2. Data Silos Waste Time and Resources When Developing New Drugs
Drug companies spend billions of dollars over many years developing new drugs with no guarantee that a new drug will ever actually get to market. As a result, companies can benefit from eliminating costly redundancies in the development process. In fact, drug companies often look to professionals with pharmacovigilance training to help them reduce the time it takes to get a drug from development to market approval.
Data silos are a big source of redundancies, which is why pharmacovigilance students should take them seriously. When data is not shared between different departments, there is a significant risk that departments will end up carrying out research and tests that have already been performed by other departments. This situation creates redundant data and drives up the cost and time of the entire research and development process.
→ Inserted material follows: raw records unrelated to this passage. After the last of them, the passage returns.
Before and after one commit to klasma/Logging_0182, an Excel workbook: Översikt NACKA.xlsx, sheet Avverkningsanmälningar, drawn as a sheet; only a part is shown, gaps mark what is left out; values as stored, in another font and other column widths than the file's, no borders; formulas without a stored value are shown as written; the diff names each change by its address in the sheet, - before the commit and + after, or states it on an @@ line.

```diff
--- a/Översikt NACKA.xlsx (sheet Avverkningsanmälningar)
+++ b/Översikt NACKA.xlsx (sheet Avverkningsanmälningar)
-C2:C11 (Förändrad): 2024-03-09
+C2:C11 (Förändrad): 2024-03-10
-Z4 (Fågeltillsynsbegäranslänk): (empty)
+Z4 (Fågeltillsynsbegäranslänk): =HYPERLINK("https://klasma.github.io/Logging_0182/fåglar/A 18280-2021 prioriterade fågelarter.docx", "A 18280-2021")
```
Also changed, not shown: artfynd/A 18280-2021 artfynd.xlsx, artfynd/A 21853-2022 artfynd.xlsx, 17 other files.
3. Pros with Pharmacovigilance Training Know Data Silos Can Create Drug Safety Issues
If you are studying a pharmacovigilance program, then drug safety is a top priority. Pharmacovigilance professionals need to ensure the safety of clinical study participants and analyze new drugs for possible adverse effects. Data silos, however, are a major impediment to improving drug safety.
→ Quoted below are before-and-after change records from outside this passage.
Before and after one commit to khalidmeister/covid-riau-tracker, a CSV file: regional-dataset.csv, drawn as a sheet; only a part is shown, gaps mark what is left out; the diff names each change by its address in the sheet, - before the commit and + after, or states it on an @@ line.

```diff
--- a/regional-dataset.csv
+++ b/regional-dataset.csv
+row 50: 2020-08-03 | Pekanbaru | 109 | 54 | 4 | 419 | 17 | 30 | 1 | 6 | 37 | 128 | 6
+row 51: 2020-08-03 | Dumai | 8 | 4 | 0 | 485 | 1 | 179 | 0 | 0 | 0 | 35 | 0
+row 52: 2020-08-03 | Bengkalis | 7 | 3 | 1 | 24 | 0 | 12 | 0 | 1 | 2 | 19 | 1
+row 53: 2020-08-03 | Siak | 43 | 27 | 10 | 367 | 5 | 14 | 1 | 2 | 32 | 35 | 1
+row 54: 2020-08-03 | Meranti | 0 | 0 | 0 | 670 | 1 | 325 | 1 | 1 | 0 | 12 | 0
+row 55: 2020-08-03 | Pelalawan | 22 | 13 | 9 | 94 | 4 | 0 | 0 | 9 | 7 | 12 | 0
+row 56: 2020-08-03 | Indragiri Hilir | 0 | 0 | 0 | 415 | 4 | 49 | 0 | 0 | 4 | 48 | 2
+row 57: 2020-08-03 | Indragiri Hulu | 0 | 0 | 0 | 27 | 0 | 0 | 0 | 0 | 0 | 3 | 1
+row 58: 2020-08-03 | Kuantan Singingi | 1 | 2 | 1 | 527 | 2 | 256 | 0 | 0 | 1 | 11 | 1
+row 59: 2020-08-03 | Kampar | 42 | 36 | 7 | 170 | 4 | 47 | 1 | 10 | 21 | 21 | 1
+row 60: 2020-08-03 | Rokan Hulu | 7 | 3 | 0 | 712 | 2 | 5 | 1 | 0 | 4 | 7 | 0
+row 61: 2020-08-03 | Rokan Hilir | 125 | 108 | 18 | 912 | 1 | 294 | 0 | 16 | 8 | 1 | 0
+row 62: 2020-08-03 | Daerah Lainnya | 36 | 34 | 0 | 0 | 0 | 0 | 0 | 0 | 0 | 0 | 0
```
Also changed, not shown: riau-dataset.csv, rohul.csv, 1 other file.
If data is not shared between departments, it creates a barrier for designing safe clinical studies. For instance, one department may already have data indicating a possible adverse reaction caused by a new drug, but that data may not have been shared with other departments. As a result, a separate department that is designing a clinical trial will do so without full access to all the data on the drug being tested. That, in turn, has the potential to unnecessarily compromise the safety of test subjects. As a result, learning how to better share data between departments is an important consideration for anybody interested in a career in pharmacovigilance.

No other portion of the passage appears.